I’m used to a small blade without the bling that these irons have. The orange insert is what jumps out to me first. It is purely cosmetic, and egos are the only thing that might be hurt by it, preventing experienced players from giving these irons a chance. The size of the clubs may also be off-putting at first glance, as the short irons are quite large. The sole on the gap wedge, pitching wedge and 9 iron is very wide, which gives them a bit of a “game improvement” look rather than the “players iron” that Cobra might have been going for. Not to worry though — over the ball the leading edge is sharp and the hosel is thin, giving them a very blade-like appearance over the ball. The sole starts to thin out as you go up the bag, ending with the 4 iron being a not-so-shocking width. The 4 through 7 irons have the added tungsten inserts in the heel and toe which really doesn’t make a noticeable change to the look; just a dark grey spot on either side of the number. Looking at the cavity, you could say that these irons are “ripped.” For a cavity back, there is a lot of muscle bulging out the back, with the COBRA logo popping out of the cavity. For me, the best part of the look is that at address I didn’t see the cavity creeping out behind to the topline in the long irons. So many other brands with this style of cavity back have longer dragged out soles in the long irons that give them somewhat of a hybrid, and thus a “game-improvement” look. With these, all you see at address is the thin topline and sharp leading edge, which a lot of players will like to see.
The AMP forged have great versatility. A standard shot gives you a penetrating flight that goes for miles and lands softly, which you would expect from a cavity back. Obviously the right shaft helps, but a lot of times, cavity backs are just a big blunt instrument that aren’t as easy to be creative with. With these, you also get the workability and trajectory control of a blade. For as high as these can send the ball, they can just as easily fire little low bullets. Shaping shots is a bit trickier. The larger face and wider sole take some getting used to when trying to work the ball. Having been with thin blades for so long, I was always used to having a small, thin sole hit the ground at impact. With these, the wider sole seems to try to square the face at impact, making it a little difficult to leave the face open and hit a little cut. It’s not impossible though. Once you start to feel how the club reacts differently compared to a small blade, you can make the adjustment and still do have the ability to shape the ball. Also, the lofts are two-to-three degrees degrees stronger than standard (my set had a PW of 48 degrees, the AMP Forged PW measured 45 degrees), so each club gave me at least 10 yards additional distance.
Feel is one of those personal characteristics that make people like certain clubs over others. For me, these have a soft, solid feel that I would expect from a quality forged club. For a forged club, these are also incredibly forgiving. The tungsten weights in the mid and long irons really increase distance and forgiveness on off center hits. My misses were flying just as far as a center strike, and felt just as soft.
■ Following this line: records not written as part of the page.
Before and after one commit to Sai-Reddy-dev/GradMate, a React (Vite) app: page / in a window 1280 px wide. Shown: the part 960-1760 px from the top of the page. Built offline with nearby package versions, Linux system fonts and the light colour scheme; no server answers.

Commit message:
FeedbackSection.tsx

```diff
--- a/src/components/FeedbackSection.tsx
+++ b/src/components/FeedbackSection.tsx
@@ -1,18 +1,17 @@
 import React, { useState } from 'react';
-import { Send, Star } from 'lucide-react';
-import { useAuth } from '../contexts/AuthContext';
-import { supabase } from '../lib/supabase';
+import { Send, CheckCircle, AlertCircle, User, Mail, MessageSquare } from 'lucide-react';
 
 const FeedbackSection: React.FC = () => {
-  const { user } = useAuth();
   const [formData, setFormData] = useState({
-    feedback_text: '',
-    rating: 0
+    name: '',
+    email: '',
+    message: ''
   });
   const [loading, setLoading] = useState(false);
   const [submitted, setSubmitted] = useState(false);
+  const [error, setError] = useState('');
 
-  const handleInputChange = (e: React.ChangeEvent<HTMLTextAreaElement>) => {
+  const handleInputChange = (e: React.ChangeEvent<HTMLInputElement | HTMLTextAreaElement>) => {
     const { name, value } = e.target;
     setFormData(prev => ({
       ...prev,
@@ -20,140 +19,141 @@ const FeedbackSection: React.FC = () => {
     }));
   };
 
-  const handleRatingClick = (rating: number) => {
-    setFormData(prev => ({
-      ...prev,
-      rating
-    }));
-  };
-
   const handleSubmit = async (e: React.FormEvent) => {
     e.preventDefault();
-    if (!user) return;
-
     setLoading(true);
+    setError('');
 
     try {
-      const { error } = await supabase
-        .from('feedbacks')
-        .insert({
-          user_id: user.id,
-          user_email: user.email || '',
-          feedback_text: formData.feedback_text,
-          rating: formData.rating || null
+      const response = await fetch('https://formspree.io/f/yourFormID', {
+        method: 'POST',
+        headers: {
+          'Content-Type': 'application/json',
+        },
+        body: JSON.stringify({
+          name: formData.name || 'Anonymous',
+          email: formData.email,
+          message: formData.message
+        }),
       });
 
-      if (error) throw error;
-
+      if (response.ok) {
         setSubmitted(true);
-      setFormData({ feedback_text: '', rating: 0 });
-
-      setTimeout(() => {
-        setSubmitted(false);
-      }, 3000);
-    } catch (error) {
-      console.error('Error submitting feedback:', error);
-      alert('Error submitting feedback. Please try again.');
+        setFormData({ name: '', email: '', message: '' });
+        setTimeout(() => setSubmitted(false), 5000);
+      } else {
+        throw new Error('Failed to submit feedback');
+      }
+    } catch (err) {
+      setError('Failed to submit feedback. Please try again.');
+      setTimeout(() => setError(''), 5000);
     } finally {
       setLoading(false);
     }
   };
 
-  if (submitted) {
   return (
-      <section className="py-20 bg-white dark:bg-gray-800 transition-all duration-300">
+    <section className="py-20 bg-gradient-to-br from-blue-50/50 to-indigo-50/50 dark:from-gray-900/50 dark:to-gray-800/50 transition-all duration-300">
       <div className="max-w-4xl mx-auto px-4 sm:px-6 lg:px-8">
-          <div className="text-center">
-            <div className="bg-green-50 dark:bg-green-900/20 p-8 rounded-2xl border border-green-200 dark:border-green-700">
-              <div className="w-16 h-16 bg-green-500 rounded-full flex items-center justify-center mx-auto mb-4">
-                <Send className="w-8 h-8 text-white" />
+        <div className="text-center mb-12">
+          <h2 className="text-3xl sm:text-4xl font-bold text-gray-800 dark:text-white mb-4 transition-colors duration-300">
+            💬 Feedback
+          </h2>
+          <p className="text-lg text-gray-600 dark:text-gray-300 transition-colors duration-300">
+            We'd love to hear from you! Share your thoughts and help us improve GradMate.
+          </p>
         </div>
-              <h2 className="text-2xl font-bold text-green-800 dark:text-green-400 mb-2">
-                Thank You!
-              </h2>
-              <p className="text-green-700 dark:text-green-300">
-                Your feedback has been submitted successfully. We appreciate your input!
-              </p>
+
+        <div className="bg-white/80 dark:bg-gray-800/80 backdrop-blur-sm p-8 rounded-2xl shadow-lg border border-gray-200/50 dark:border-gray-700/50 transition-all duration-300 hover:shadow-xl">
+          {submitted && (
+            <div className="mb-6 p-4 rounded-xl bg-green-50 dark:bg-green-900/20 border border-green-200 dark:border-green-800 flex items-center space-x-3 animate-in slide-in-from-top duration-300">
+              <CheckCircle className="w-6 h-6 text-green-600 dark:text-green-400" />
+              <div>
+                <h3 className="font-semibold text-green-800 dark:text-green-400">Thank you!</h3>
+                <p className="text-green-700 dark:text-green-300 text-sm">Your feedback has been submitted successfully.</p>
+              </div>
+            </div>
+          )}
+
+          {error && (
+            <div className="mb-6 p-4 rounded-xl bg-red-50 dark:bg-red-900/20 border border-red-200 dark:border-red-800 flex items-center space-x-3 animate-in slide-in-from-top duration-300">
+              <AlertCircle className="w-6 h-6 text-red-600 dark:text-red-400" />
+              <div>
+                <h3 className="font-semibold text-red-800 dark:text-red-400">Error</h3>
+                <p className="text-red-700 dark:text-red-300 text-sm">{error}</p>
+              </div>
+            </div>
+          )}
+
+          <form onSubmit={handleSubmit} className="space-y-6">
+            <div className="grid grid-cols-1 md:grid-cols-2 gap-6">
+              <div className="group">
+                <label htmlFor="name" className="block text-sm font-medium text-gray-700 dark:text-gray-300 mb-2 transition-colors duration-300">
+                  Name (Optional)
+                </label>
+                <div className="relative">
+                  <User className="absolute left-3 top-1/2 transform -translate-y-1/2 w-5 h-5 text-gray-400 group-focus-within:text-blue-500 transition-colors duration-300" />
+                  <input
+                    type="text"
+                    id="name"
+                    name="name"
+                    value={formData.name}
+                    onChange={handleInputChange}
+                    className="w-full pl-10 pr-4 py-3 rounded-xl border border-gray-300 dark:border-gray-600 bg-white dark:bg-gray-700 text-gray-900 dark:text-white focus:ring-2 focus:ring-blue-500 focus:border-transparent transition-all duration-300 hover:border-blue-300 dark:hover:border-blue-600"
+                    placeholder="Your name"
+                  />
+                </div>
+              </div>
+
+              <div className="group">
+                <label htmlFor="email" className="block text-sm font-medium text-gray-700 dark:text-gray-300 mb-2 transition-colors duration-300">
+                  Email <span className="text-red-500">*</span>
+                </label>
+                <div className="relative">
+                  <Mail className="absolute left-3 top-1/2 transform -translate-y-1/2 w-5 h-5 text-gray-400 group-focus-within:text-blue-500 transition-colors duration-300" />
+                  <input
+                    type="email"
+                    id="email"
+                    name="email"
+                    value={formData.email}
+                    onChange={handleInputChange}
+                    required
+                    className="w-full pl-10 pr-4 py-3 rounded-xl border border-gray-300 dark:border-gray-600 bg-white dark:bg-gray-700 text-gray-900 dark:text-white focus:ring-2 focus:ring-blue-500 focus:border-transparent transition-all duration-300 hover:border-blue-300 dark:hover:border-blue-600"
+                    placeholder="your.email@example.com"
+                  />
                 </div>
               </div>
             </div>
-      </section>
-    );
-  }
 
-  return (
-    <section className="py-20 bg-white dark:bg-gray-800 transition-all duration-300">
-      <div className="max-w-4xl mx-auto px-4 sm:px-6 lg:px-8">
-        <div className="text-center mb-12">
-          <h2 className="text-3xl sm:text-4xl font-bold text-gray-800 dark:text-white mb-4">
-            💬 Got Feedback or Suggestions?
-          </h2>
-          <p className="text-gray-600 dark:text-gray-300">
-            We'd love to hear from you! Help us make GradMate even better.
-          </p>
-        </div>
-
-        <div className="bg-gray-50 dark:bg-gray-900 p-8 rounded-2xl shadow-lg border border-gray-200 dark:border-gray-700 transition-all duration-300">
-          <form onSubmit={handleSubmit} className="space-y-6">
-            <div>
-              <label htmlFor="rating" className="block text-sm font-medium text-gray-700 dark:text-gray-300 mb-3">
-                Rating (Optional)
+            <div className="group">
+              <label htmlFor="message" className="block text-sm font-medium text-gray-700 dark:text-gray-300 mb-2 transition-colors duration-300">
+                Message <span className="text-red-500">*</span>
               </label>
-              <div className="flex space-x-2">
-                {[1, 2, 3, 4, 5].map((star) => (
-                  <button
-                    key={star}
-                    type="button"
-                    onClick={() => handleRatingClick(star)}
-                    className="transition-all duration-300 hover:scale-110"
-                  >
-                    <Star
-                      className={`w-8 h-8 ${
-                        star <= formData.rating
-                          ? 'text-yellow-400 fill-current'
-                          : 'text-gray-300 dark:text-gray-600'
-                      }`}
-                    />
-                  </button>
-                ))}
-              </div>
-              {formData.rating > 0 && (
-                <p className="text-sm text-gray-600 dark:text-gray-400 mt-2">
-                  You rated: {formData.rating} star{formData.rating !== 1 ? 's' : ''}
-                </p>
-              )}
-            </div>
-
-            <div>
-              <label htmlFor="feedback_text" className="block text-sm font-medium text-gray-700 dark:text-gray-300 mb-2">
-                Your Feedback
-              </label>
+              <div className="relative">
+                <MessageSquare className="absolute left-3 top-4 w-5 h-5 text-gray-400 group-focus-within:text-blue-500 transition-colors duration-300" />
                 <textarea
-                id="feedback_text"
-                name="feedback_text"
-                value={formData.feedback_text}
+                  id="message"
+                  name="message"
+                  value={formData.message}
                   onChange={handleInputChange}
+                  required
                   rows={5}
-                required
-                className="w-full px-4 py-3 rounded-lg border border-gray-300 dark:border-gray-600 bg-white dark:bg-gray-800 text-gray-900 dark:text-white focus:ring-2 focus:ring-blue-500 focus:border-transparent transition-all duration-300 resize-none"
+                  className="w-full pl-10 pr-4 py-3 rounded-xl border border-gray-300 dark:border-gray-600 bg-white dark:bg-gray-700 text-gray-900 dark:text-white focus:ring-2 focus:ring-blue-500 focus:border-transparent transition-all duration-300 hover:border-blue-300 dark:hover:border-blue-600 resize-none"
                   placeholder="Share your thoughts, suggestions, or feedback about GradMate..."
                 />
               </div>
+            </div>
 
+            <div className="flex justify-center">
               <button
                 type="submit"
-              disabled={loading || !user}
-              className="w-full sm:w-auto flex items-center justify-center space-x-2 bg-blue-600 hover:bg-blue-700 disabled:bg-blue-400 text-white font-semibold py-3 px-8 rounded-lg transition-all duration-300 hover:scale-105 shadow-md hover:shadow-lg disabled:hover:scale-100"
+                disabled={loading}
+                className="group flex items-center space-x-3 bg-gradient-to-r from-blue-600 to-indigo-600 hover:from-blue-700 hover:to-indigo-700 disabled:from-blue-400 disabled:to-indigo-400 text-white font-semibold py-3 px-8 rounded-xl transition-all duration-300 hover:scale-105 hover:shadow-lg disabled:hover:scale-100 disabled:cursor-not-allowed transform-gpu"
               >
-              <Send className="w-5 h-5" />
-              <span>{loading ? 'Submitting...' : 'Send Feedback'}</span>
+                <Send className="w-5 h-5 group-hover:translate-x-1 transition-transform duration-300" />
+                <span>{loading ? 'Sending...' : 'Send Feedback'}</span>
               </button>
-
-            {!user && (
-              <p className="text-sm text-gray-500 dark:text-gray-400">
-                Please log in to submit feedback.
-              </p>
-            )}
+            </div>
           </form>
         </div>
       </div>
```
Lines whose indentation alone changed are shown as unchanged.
For me, that’s not always a good thing. When my last shot was “not so perfect,” I try to apply how the shot felt at impact to the next few swings so I can adjust on the fly. My old blades had a very obvious feel when the shot wasn’t dead square, and I could learn and apply that to the next shot. It’s a little harder with the AMP Forged. They are so forgiving that they don’t’ always give you that immediate feedback, making it harder to know how to prevent that same swing on the next shot. Every shot with the AMP Forged feels flush. These might make things difficult for the better player who is always trying to improve and learn something from each shot.
These are definitely a fun club to play. They break from the traditional look and add some great detail that player’s irons may have been missing. They provide the length and forgiveness of normal cavity backs with the versatility of traditional blades. The forged steel is very soft and forgiving, yet provides an explosive feel that makes each shot feel flush and solid. Are these the best feeling clubs I’ve ever played? Not quite. But for a strong player who wants distance, forgiveness and control, the AMP Forged are definitely near the top.